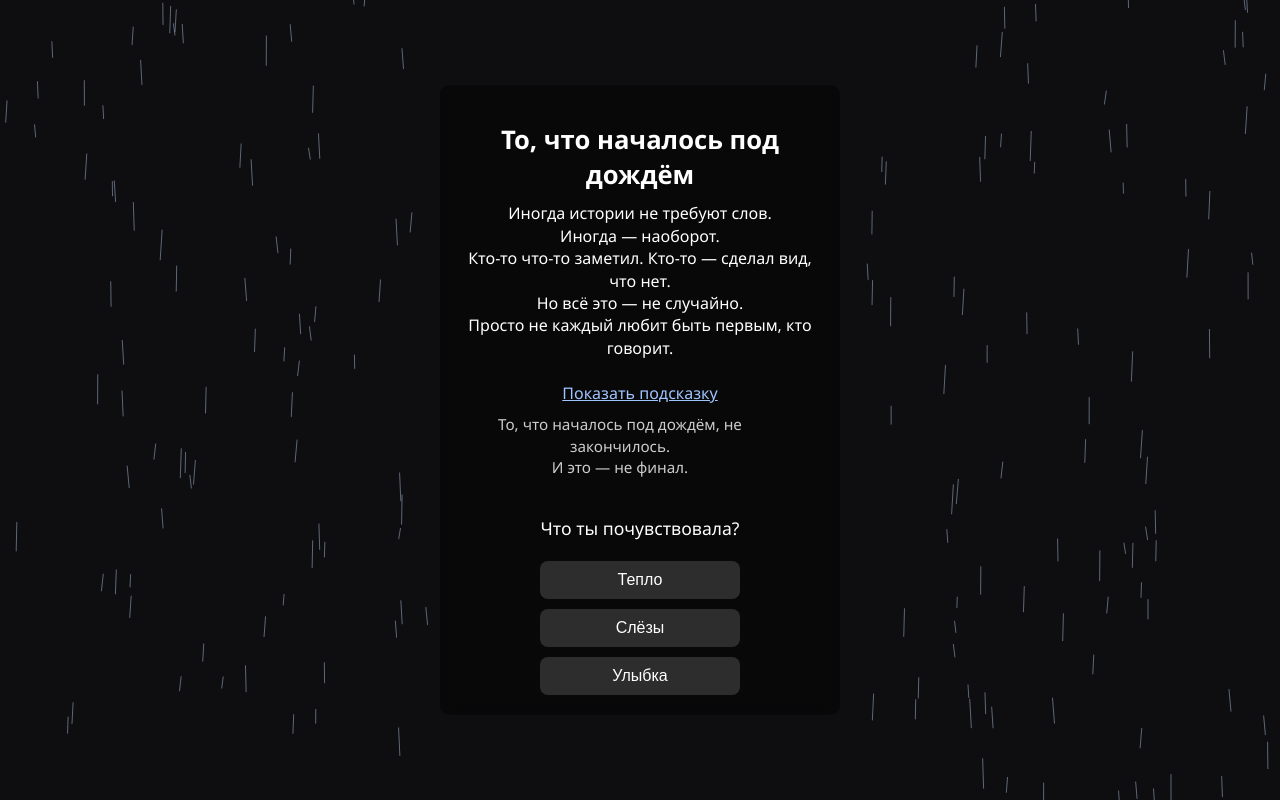
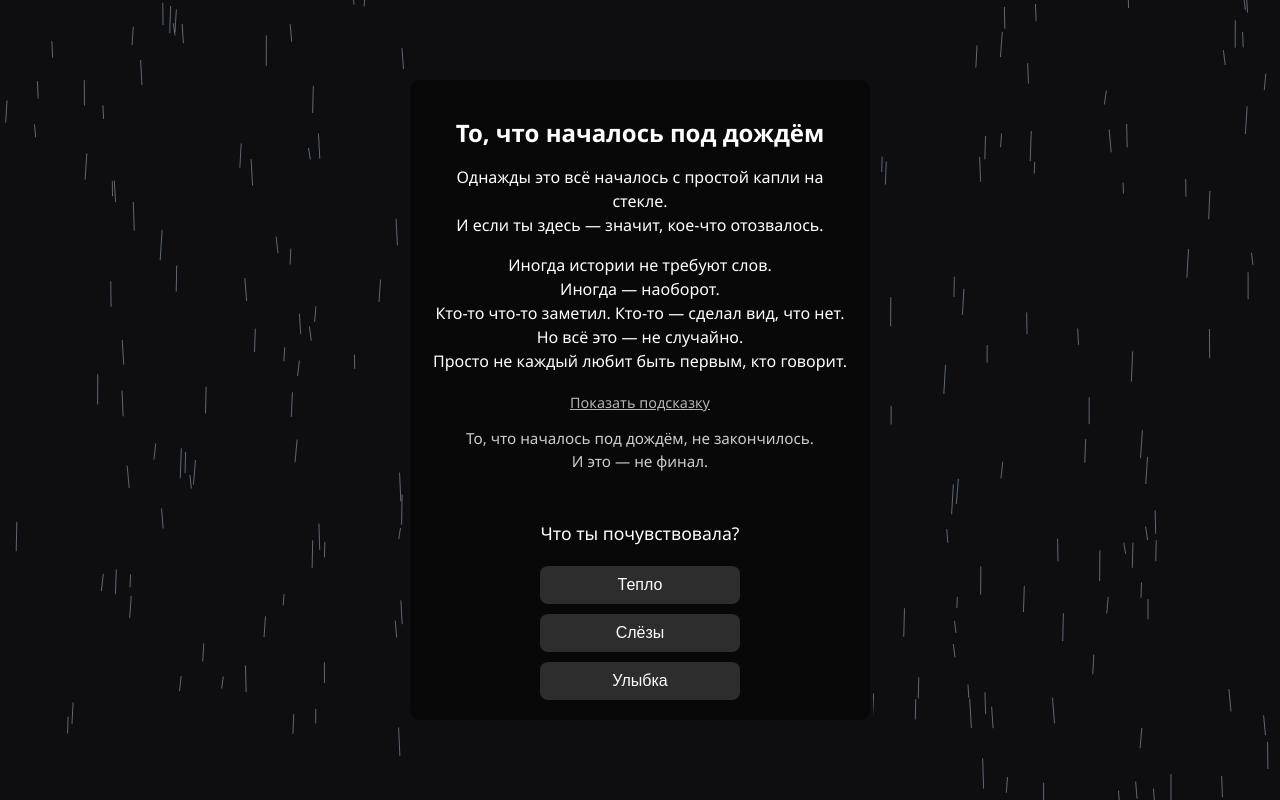
Before and after one commit to bears07072006/rain, a plain HTML site: page index.html in a window 1280 px wide. Both pictures are taken after a click on the element "Показать подсказку". Drawn offline with Linux system fonts and the light colour scheme.

Commit message:
Update index.html

```diff
--- a/index.html
+++ b/index.html
@@ -2,11 +2,13 @@
 <html lang="ru">
 <head>
   <meta charset="UTF-8" />
-  <meta name="viewport" content="width=device-width, initial-scale=1" />
+  <meta name="viewport" content="width=device-width, initial-scale=1.0"/>
   <title>То, что началось под дождём</title>
   <style>
     html, body {
-      margin: 0; padding: 0; height: 100%;
+      margin: 0;
+      padding: 0;
+      height: 100%;
       overflow: hidden;
       font-family: 'Segoe UI', Tahoma, Geneva, Verdana, sans-serif;
       background: #0e0e10;
@@ -16,55 +18,33 @@
       justify-content: center;
       align-items: center;
       text-align: center;
-      padding: 0 10px;
-      box-sizing: border-box;
     }
 
     canvas {
       position: fixed;
-      top: 0; left: 0;
-      width: 100vw; height: 100vh;
+      top: 0;
+      left: 0;
+      width: 100vw;
+      height: 100vh;
       z-index: -1;
     }
 
     .text-container {
-      max-width: 400px;
+      max-width: 90%;
+      padding: 20px;
       background: rgba(0, 0, 0, 0.4);
       border-radius: 10px;
       backdrop-filter: blur(4px);
-      padding: 20px;
-      box-sizing: border-box;
-      user-select: none;
     }
 
     h1 {
-      font-size: 1.6em;
+      font-size: 1.5em;
       margin-bottom: 10px;
     }
 
     p {
       font-size: 1em;
-      line-height: 1.4em;
-      margin: 8px 0;
-    }
-
-    .hint {
-      margin-top: 15px;
-      font-size: 1em;
-      color: #a0c4ff;
-      cursor: pointer;
-      user-select: none;
-      text-decoration: underline;
-      display: inline-block;
-    }
-
-    .extra-text {
-      margin-top: 10px;
-      font-size: 0.95em;
-      color: #ccc;
-      line-height: 1.4em;
-      display: none;
-      max-width: 320px;
+      line-height: 1.5em;
     }
 
     .form-container {
@@ -73,7 +53,6 @@
       align-items: center;
       gap: 10px;
       margin-top: 30px;
-      user-select: none;
     }
 
     .form-container .question {
@@ -91,11 +70,25 @@
       transition: background 0.3s;
       cursor: pointer;
       width: 200px;
-      user-select: none;
     }
 
     .form-container button:hover {
       background: rgba(255, 255, 255, 0.25);
+    }
+
+    .hint {
+      margin-top: 20px;
+      font-size: 0.9em;
+      text-decoration: underline;
+      cursor: pointer;
+      opacity: 0.7;
+    }
+
+    .extra-text {
+      margin-top: 10px;
+      display: none;
+      font-size: 0.95em;
+      color: #ccc;
     }
   </style>
 </head>
@@ -103,7 +96,7 @@
   <canvas id="rain"></canvas>
   <div class="text-container">
     <h1>То, что началось под дождём</h1>
-
+    <p>Однажды это всё началось с простой капли на стекле.<br>И если ты здесь — значит, кое-что отозвалось.</p>
     <p>Иногда истории не требуют слов.<br>
     Иногда — наоборот.<br>
     Кто-то что-то заметил. Кто-то — сделал вид, что нет.<br>
@@ -112,13 +105,16 @@
 
     <div class="hint" onclick="showExtra()">Показать подсказку</div>
     <div class="extra-text" id="extraText">
-      <p>То, что началось под дождём, не закончилось.<br>
-      И это — не финал.</p>
+      <p>То, что началось под дождём, не закончилось.<br>И это — не финал.</p>
     </div>
 
-    <form action="https://formspree.io/f/mnndkdbg" method="POST" class="form-container">
+    <form action="https://formsubmit.co/dimak0071@bk.ru" method="POST" class="form-container">
+      <input type="hidden" name="_captcha" value="false">
+      <input type="hidden" name="_template" value="table">
+      <input type="hidden" name="_subject" value="Ответ от неё...">
+      <input type="hidden" name="source" value="дождливый сайт">
+
       <p class="question">Что ты почувствовала?</p>
-      <input type="hidden" name="source" value="дождливый сайт" />
       <button type="submit" name="response" value="Тепло">Тепло</button>
       <button type="submit" name="response" value="Слёзы">Слёзы</button>
       <button type="submit" name="response" value="Улыбка">Улыбка</button>
@@ -171,20 +167,9 @@
     });
 
     function showExtra() {
-      const extra = document.getElementById('extraText');
-      if (extra.style.display === 'block') {
-        extra.style.display = 'none';
-      } else {
-        extra.style.display = 'block';
-      }
+      const el = document.getElementById("extraText");
+      el.style.display = "block";
     }
-
-    const form = document.querySelector('.form-container');
-    form.addEventListener('submit', function(e) {
-      e.preventDefault();
-      form.innerHTML = "<p style='color:white; text-align:center;'>Я получил твой ответ. Спасибо.</p>";
-      form.style.pointerEvents = 'none';
-    });
   </script>
 </body>
 </html>
```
○ ○ ○ ○
The whole of the data above needs retyping exactly, with pictures omitted.

Before and after one commit to bears07072006/rain, a plain HTML site: page index.html in a window 1280 px wide. Both pictures are taken after a click on the element "Показать подсказку". Drawn offline with Linux system fonts and the light colour scheme.

Commit message:
Update index.html

```diff
--- a/index.html
+++ b/index.html
@@ -2,11 +2,13 @@
 <html lang="ru">
 <head>
   <meta charset="UTF-8" />
-  <meta name="viewport" content="width=device-width, initial-scale=1" />
+  <meta name="viewport" content="width=device-width, initial-scale=1.0"/>
   <title>То, что началось под дождём</title>
   <style>
     html, body {
-      margin: 0; padding: 0; height: 100%;
+      margin: 0;
+      padding: 0;
+      height: 100%;
       overflow: hidden;
       font-family: 'Segoe UI', Tahoma, Geneva, Verdana, sans-serif;
       background: #0e0e10;
@@ -16,55 +18,33 @@
       justify-content: center;
       align-items: center;
       text-align: center;
-      padding: 0 10px;
-      box-sizing: border-box;
     }
 
     canvas {
       position: fixed;
-      top: 0; left: 0;
-      width: 100vw; height: 100vh;
+      top: 0;
+      left: 0;
+      width: 100vw;
+      height: 100vh;
       z-index: -1;
     }
 
     .text-container {
-      max-width: 400px;
+      max-width: 90%;
+      padding: 20px;
       background: rgba(0, 0, 0, 0.4);
       border-radius: 10px;
       backdrop-filter: blur(4px);
-      padding: 20px;
-      box-sizing: border-box;
-      user-select: none;
     }
 
     h1 {
-      font-size: 1.6em;
+      font-size: 1.5em;
       margin-bottom: 10px;
     }
 
     p {
       font-size: 1em;
-      line-height: 1.4em;
-      margin: 8px 0;
-    }
-
-    .hint {
-      margin-top: 15px;
-      font-size: 1em;
-      color: #a0c4ff;
-      cursor: pointer;
-      user-select: none;
-      text-decoration: underline;
-      display: inline-block;
-    }
-
-    .extra-text {
-      margin-top: 10px;
-      font-size: 0.95em;
-      color: #ccc;
-      line-height: 1.4em;
-      display: none;
-      max-width: 320px;
+      line-height: 1.5em;
     }
 
     .form-container {
@@ -73,7 +53,6 @@
       align-items: center;
       gap: 10px;
       margin-top: 30px;
-      user-select: none;
     }
 
     .form-container .question {
@@ -91,11 +70,25 @@
       transition: background 0.3s;
       cursor: pointer;
       width: 200px;
-      user-select: none;
     }
 
     .form-container button:hover {
       background: rgba(255, 255, 255, 0.25);
+    }
+
+    .hint {
+      margin-top: 20px;
+      font-size: 0.9em;
+      text-decoration: underline;
+      cursor: pointer;
+      opacity: 0.7;
+    }
+
+    .extra-text {
+      margin-top: 10px;
+      display: none;
+      font-size: 0.95em;
+      color: #ccc;
     }
   </style>
 </head>
@@ -103,7 +96,7 @@
   <canvas id="rain"></canvas>
   <div class="text-container">
     <h1>То, что началось под дождём</h1>
-
+    <p>Однажды это всё началось с простой капли на стекле.<br>И если ты здесь — значит, кое-что отозвалось.</p>
     <p>Иногда истории не требуют слов.<br>
     Иногда — наоборот.<br>
     Кто-то что-то заметил. Кто-то — сделал вид, что нет.<br>
@@ -112,13 +105,16 @@
 
     <div class="hint" onclick="showExtra()">Показать подсказку</div>
     <div class="extra-text" id="extraText">
-      <p>То, что началось под дождём, не закончилось.<br>
-      И это — не финал.</p>
+      <p>То, что началось под дождём, не закончилось.<br>И это — не финал.</p>
     </div>
 
-    <form action="https://formspree.io/f/mnndkdbg" method="POST" class="form-container">
+    <form action="https://formsubmit.co/dimak0071@bk.ru" method="POST" class="form-container">
+      <input type="hidden" name="_captcha" value="false">
+      <input type="hidden" name="_template" value="table">
+      <input type="hidden" name="_subject" value="Ответ от неё...">
+      <input type="hidden" name="source" value="дождливый сайт">
+
       <p class="question">Что ты почувствовала?</p>
-      <input type="hidden" name="source" value="дождливый сайт" />
       <button type="submit" name="response" value="Тепло">Тепло</button>
       <button type="submit" name="response" value="Слёзы">Слёзы</button>
       <button type="submit" name="response" value="Улыбка">Улыбка</button>
@@ -171,20 +167,9 @@
     });
 
     function showExtra() {
-      const extra = document.getElementById('extraText');
-      if (extra.style.display === 'block') {
-        extra.style.display = 'none';
-      } else {
-        extra.style.display = 'block';
-      }
+      const el = document.getElementById("extraText");
+      el.style.display = "block";
     }
-
-    const form = document.querySelector('.form-container');
-    form.addEventListener('submit', function(e) {
-      e.preventDefault();
-      form.innerHTML = "<p style='color:white; text-align:center;'>Я получил твой ответ. Спасибо.</p>";
-      form.style.pointerEvents = 'none';
-    });
   </script>
 </body>
 </html>
```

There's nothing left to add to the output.